New insight in calcium-induced membrane fusion
A new study published on 18 September 2015 in Nature Communications provides new insight in the mechanism of cellular secretion. The results emerge from a collaborative study by the groups of Sander Groffen (Molecular mechanisms of secretion) and Gijs Wuite (Physics of Living Systems).
For each secretory event, the membrane of a secretory vesicle needs to fuse with the membrane at the cell surface. The researchers established an advanced optical technique called ‘optical tweezers’ to study these membrane fusion events as they happen in real-time. Instead of using living systems, they used synthetic membranes and proteins to rebuild a minimal part of the secretion machinery. The investigators observed that the Ca2+ sensor protein Doc2b enhanced the probability of secretion by stabilizing an intermediate state of the membrane fusion reaction, termed hemifusion. Because other important proteins of the secretory machinery were excluded in their experiments, the authors conclude that after activation by Ca2+ ions, Doc2b directly acts on specific phospholipids in the membrane.

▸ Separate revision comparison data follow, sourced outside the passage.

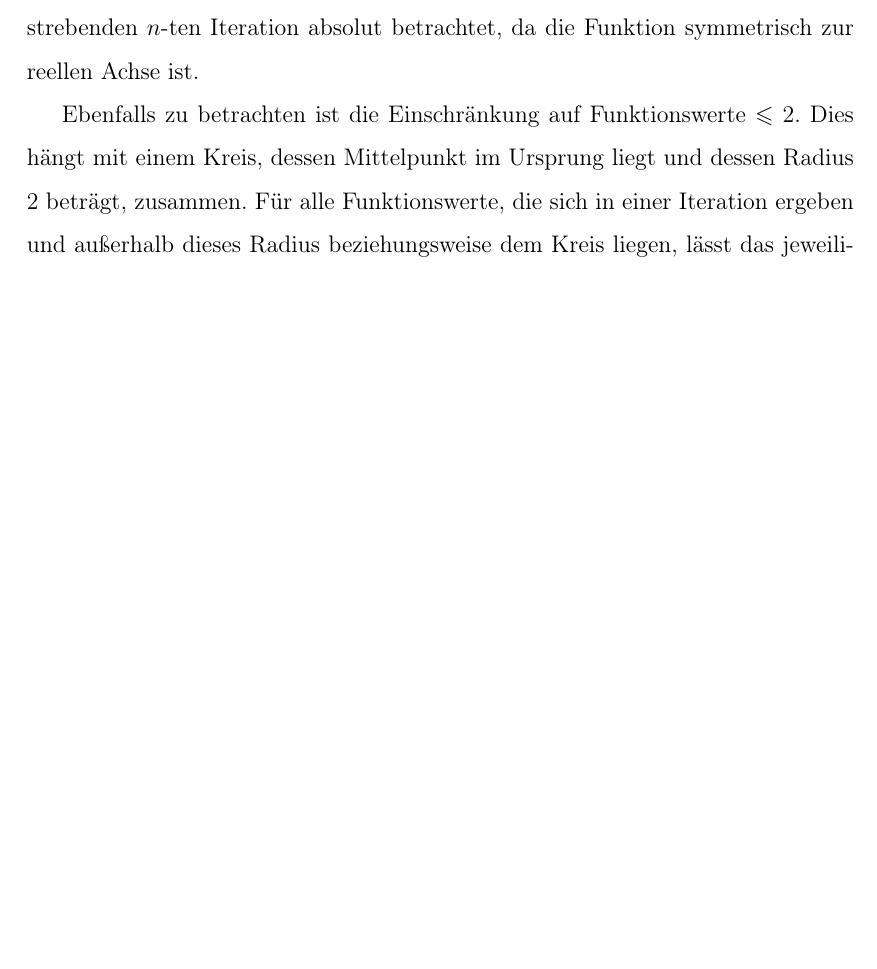
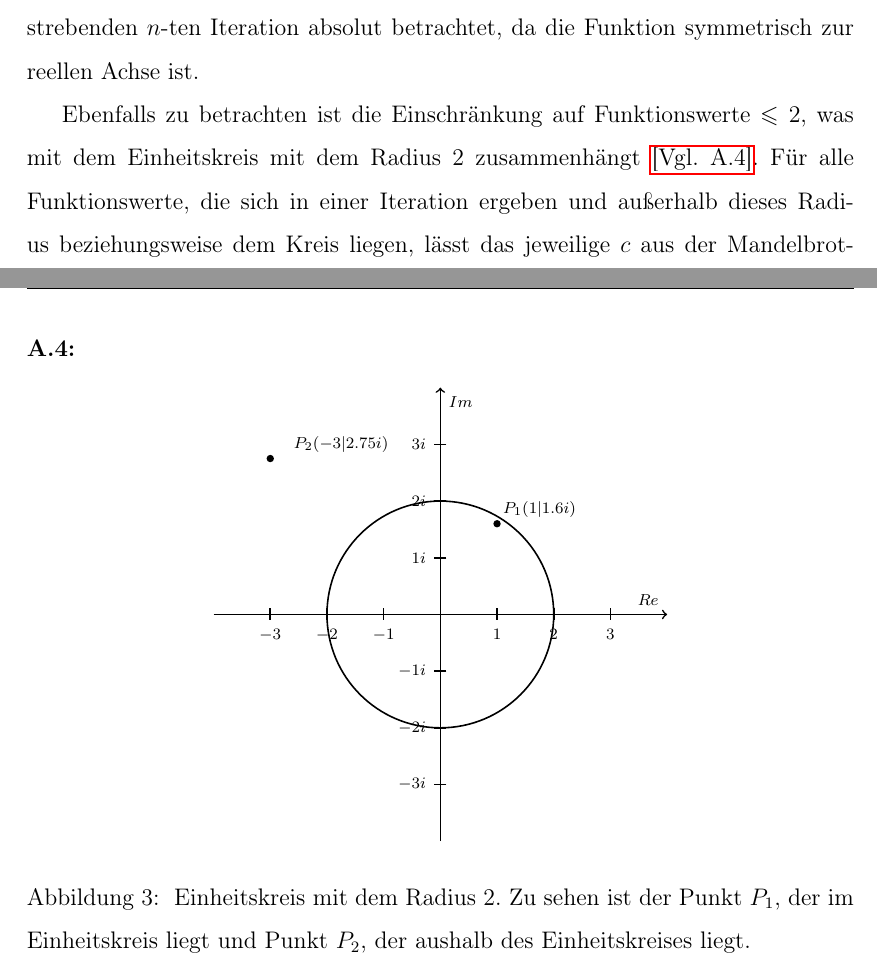
Before and after one commit to cderszteler/facharbeit, a LaTeX document (src/main.tex, which reads src/sections/appendix.tex, src/sections/theoreticalFoundation/definition.tex): part of page 8 of 13 before the commit and two parts of pages 8 and 13 of 13 after it, the two joined at a grey line, cut so that both start at the same text, the shorter picture padded with empty space. Compiled offline with pdfLaTeX.

Commit message:
Add escape radius graphic to appendix

```diff
--- a/src/sections/appendix.tex
+++ b/src/sections/appendix.tex
@@ -30,3 +30,31 @@
   \caption{Benoît Mandelbrot 1997 in Frankreich~\cite{gaillarde_benoit_1997}}
 \end{center}
 \end{figure}
+
+\noindent\textbf{A.4:}\label{app:4}
+\begin{figure}[H]\label{fig:escape-radius}
+\begin{center}
+  \begin{tikzpicture}
+    \begin{scope}[thick,font=\scriptsize]
+      \fill[draw=black, fill=white] (0,0) circle (2);
+
+      \draw [fill=black] (1,1.6) circle(0.05);
+      \draw [fill=black] (-3,2.75) circle(0.05);
+      \node at (1.75,1.85) {\( P_1(1|1.6i)\)};
+      \node at (-1.75,3) {\( P_2(-3|2.75i)\)};
+
+      \draw [->] (-4,0) -- (4,0) node [above left]  {$Re$};
+      \draw [->] (0,-4) -- (0,4) node [below right] {$Im$};
+
+      \foreach \n in {-3,...,-1,1,2,...,3}{
+        \draw (\n, 3pt) -- (\n, -3pt)   node [below] {\(\n\)};
+        \draw (3pt,\n) -- (-3pt,\n)   node [left] {\(\n i\)};
+      }
+    \end{scope}
+  \end{tikzpicture}
+  \caption{
+    Einheitskreis mit dem Radius 2. Zu sehen ist der Punkt \(P_1\), der im
+    Einheitskreis liegt und Punkt \(P_2\), der aushalb des Einheitskreises liegt.
+  }
+\end{center}
+\end{figure}
--- a/src/sections/theoreticalFoundation/definition.tex
+++ b/src/sections/theoreticalFoundation/definition.tex
@@ -19,9 +19,9 @@ Wie in der Definition zu sehen, wird der Funktionswert der
 gegen Unendlich strebenden $n$-ten Iteration absolut betrachtet, da die
 Funktion symmetrisch zur reellen Achse ist.
 
-Ebenfalls zu betrachten ist die Einschränkung auf Funktionswerte $\leqslant 2$.
-Dies hängt mit einem Kreis, dessen Mittelpunkt im Ursprung liegt und dessen
-Radius 2 beträgt, zusammen. % TODO: Add [Vgl. A.4] picture
+Ebenfalls zu betrachten ist die Einschränkung auf Funktionswerte $\leqslant 2$,
+was mit dem Einheitskreis mit dem Radius 2 zusammenhängt
+\hyperref[app:4]{[Vgl. A.4]}.
 Für alle Funktionswerte, die sich in einer Iteration ergeben und außerhalb dieses Radius
 beziehungsweise dem Kreis liegen, lässt das jeweilige $c$ aus der Mandelbrot-Menge
 ausschließen~\cite{munafo_escape_1997}.
```
Also changed, not shown: out/main.pdf, src/sections/appendix.tex (2 more changed lines).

Secretory processes are fundamental to a broad spectrum of biological processes such as neurotransmission in the brain and the release of hormones into the blood. The novel technique and the new insights are thus relevant to a wide field of future research.